The proposed local rule must be agreed to by a majority of judges, who meet next month. The rule would prohibit lenders from filing a foreclosure action unless they sign a sworn statement that they also own the mortgage. That could be just a paperwork issue, but it could delay a foreclosure filing by weeks or even months.
It's unclear how many cases would be affected by the rule, or how lenders might respond. Richard M. Rothfuss, whose law firm of Lerner, Sampson & Rothfuss handles more foreclosures in Hamilton County than any other firm, said he had not seen the proposed rule and could not comment on it.
One national study suggests that 40 percent of foreclosure cases in bankruptcy lack the required paperwork to demonstrate that the lender is what's known in the law as "the real party in interest."
The proposed rule would effectively expand the scope of a decision by Judge Steven E. Martin last month that threw out a foreclosure brought by Wells Fargo Bank against a North College Hill couple. The bank, Martin ruled, didn't have standing to bring the case when it filed the lawsuit.
Martin was the first state judge to throw out a foreclosure case after three federal court judges in Ohio made similar rulings.
"Why would we let somebody file a lawsuit to take someone's house unless they're the real party in interest?" Martin told his fellow Common Pleas Court judges Wednesday.
Ohio Attorney General Marc Dann is seeking to expand Martin's precedent to courts all over Ohio.
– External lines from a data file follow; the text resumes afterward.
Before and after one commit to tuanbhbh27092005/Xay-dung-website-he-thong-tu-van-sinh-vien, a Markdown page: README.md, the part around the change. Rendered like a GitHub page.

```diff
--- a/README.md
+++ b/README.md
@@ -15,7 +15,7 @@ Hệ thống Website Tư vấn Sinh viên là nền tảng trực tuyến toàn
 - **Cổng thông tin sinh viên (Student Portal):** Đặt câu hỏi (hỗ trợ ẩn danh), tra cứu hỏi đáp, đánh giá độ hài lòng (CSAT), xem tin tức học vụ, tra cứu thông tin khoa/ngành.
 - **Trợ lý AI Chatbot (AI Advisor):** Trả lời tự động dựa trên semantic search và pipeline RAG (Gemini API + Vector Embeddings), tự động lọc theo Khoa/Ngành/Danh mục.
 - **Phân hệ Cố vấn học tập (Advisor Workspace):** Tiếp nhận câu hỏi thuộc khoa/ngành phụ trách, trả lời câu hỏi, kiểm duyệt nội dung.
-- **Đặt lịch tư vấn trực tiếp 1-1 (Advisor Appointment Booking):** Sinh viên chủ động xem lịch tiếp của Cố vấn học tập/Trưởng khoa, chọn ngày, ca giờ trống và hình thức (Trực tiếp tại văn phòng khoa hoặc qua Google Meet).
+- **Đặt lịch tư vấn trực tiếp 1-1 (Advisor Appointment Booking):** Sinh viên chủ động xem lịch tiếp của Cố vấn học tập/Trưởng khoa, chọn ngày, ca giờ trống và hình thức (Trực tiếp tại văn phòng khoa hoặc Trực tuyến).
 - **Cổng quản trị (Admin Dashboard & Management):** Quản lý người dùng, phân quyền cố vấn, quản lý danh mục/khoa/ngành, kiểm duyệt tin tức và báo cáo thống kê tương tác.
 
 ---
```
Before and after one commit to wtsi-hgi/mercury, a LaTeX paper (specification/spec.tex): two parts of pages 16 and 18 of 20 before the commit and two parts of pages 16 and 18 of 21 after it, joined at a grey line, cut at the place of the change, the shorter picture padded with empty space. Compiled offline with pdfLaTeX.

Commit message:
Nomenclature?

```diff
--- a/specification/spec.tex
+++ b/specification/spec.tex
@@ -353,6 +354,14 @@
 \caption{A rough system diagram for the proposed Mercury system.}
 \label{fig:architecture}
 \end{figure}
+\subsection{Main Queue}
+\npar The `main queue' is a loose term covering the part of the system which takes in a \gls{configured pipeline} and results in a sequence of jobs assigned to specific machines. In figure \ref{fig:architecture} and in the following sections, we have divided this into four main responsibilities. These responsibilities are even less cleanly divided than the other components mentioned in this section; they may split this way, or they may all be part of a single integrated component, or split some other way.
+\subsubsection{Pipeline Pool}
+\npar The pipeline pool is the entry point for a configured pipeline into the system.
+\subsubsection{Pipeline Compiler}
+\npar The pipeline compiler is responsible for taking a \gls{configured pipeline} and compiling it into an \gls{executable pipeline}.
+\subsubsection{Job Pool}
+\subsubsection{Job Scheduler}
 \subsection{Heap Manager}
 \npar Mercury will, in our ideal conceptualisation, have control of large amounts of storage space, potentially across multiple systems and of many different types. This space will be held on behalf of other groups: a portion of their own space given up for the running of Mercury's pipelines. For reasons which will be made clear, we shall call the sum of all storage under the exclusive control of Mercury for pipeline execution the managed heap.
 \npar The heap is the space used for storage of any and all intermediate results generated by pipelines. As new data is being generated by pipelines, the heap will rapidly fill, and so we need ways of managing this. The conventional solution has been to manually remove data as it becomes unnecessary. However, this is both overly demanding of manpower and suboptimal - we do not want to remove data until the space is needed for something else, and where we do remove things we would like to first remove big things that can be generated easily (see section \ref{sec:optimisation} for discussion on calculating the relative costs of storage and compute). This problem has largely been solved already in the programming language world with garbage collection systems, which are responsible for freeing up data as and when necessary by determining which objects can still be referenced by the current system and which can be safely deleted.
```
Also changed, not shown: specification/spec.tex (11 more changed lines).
Dann has asked judges to throw out existing foreclosure cases over the "real party in interest" issue.
Critics say that action would simply delay the inevitable - and could make the problem of abandoned properties even worse. Most people move out when foreclosure cases are first filed - sometimes months before the cases go before a judge.(THIS IS VERY IMPORTANT)
Martin is also pushing for a local rule that would require buyers to file a sheriff's deed within 14 days of acquiring the property at sheriff's sale.
That rule, he said, is in response to an Enquirer report that some lenders were taking properties through foreclosure but not filing the deed - thus evading responsibility for paying taxes and complying with building codes.